My last mortgage was switched from Saxon to Ocwen for servicing. All I can say is that Ocwen was much better than Saxon. The only downside I felt was that Ocwen was always calling you trying to sell you something else. I suppose this is good from a stockholders perspective, but it was annoying from mine.
We will have to see how much of the stock buy back came out of cash flow and how much represented selling assets and thus shrinking the company. If so, you have to balance the fewer number of shares against the lower asset base that can be leveraged to produce future cash flow. Shrinking the size of the company may be prudent to lessen risks, but it also necessarily reduces the amount of cash flow for dividends. We'll just have to see how much assets they sold.
Just an update. If you had bought RRC at the bottom of the channel at 74 as suggested, you would be up by about 8 points today. Could have also played it with options. Just saying . . .
Sometimes,the SEC just doesn't ever close informal investigations. The SEC is very statistics minded - wins and losses. That is why they go for the low hanging fruit instead of chasing the really bad, hard to convict people. So, if they don't find anything wrong, they may just put the file away but never close it, so it doesn't count against their statistics. I have seen investigations that were still open after 25 yeas and nothing had been done on them for decades. Other times, you have to offer them something for their statistics before they will close the file. I once gave them an injunction against a subsidiary that had been defunct for years in order to get them to close a file against a client. An injunction against a nonexistent corporation still counted as a win!
What you say is BS. In my forty years of representing companies with the SEC I know that they would never clear the documents if they had any thoughts that the accounting was wrong and would have to be changed. Just talking out of your hind end.
Well you must have gone to a different chart school than I did! I'll be darned if I can find a right shoulder at all. Maybe a head and a left shoulder, but anyone knows that it is only after the right shoulder forms that you have a head and shoulders chart formation. Perhaps it is a crippled man formation or some such.
Also, it is not that stocks like PXD never go up and down either. PXD went from 192.05 to 224.95 and back down to 107.54 during that same Oct 6 to present time period. You could have made money both ways on that stock too. It just does not channel as regularly as RRC. But, I am not trying to sell anything; do as you like. I just suggested that you might be able to make some money buying and selling RRC at the appropriate times.
Yes, I mean exactly that stock that wen down 7 to 10 points last week. The beauty of a channeling stock is that you can make money both ways. If you had bought at 73.55 on Oct 6th and sold at 81.11 on Oct 16th, you would have made $7.56 per share less commissions. If you had shorted at 83.11 on Oct. 16th and covered your short today at 73.64, you would have made another$9.47 per share. If you buy today, the odds are that it will be higher a week or ten days from now and you can again sell. If it keeps on channeling, then it will probably drop 7 to 10 points thereafter and you can repeat the process.

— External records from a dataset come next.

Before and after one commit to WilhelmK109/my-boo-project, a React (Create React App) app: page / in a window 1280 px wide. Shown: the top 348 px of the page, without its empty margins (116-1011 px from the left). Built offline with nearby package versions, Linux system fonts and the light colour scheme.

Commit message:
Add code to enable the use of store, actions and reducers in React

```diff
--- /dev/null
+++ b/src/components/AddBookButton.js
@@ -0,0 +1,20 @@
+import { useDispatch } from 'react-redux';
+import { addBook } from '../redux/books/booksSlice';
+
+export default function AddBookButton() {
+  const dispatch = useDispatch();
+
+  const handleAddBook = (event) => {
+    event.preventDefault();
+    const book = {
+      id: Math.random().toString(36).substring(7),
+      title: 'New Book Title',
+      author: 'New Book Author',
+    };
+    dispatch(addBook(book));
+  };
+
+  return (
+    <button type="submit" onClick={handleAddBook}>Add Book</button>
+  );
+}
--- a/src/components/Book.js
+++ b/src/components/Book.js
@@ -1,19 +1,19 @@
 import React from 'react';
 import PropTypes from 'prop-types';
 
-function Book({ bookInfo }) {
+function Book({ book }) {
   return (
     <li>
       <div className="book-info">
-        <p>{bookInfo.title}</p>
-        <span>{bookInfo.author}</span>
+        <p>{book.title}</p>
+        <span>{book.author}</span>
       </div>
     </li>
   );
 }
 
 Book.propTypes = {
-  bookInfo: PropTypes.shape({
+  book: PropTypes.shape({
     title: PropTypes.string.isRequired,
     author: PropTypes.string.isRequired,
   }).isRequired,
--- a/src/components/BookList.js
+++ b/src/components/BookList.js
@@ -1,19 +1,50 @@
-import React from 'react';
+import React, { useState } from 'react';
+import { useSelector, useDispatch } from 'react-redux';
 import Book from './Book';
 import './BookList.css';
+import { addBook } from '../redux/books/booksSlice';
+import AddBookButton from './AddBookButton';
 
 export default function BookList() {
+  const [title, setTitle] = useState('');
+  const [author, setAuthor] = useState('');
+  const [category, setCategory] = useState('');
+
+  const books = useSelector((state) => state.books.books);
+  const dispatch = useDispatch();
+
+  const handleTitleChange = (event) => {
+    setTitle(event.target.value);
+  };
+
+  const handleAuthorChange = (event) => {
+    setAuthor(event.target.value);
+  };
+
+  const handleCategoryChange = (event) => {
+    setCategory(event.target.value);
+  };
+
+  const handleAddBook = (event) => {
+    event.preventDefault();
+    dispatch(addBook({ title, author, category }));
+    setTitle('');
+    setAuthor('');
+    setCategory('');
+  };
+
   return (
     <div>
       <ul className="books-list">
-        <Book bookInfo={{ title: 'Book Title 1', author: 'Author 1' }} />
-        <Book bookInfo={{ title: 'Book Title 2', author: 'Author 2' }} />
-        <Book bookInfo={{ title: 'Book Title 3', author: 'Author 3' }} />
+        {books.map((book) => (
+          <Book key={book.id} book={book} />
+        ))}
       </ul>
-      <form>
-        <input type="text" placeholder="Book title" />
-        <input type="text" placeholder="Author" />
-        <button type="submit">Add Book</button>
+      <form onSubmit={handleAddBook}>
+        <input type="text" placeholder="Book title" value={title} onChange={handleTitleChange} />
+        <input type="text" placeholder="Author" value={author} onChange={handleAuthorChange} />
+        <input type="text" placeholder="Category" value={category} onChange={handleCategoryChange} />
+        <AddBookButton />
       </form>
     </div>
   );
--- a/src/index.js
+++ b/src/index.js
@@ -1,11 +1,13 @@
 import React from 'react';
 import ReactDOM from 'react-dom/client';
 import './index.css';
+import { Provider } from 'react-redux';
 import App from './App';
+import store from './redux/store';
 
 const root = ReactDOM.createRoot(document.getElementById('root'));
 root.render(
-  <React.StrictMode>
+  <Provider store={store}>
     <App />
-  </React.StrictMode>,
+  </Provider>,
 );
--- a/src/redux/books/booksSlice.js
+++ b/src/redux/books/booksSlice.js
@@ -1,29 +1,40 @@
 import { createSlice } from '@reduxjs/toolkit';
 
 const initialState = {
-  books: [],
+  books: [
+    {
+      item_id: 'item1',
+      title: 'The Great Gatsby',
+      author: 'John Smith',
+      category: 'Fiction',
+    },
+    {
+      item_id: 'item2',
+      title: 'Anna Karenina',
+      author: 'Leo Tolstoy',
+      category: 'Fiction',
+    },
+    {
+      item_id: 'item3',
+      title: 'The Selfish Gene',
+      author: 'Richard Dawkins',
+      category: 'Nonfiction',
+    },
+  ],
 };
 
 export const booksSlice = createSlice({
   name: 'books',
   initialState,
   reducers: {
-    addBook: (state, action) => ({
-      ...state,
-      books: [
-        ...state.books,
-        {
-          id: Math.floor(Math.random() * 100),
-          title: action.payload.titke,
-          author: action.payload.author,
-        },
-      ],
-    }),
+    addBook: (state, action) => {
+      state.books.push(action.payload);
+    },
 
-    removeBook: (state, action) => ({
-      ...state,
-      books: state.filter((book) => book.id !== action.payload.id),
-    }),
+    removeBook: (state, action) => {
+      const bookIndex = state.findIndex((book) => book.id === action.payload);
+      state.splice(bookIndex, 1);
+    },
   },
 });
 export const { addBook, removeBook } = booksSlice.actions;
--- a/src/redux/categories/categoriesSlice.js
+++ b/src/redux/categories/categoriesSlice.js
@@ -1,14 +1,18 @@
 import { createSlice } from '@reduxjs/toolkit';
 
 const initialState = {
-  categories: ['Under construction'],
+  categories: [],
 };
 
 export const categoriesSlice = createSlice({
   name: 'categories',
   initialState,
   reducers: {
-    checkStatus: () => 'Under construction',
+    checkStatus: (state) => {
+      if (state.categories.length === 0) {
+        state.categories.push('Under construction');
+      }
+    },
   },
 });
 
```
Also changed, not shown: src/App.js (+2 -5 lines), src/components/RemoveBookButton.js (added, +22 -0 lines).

If you look at the charts, RRC has been channeling between about 75 on the low side and 85 on the top side. Just bounced off the lower Keltner channel. Both W% R and StochRSI show it id time to buy. MACD has not yet given signal. Should be good fro a short term 7 to 10 point play. JMHO.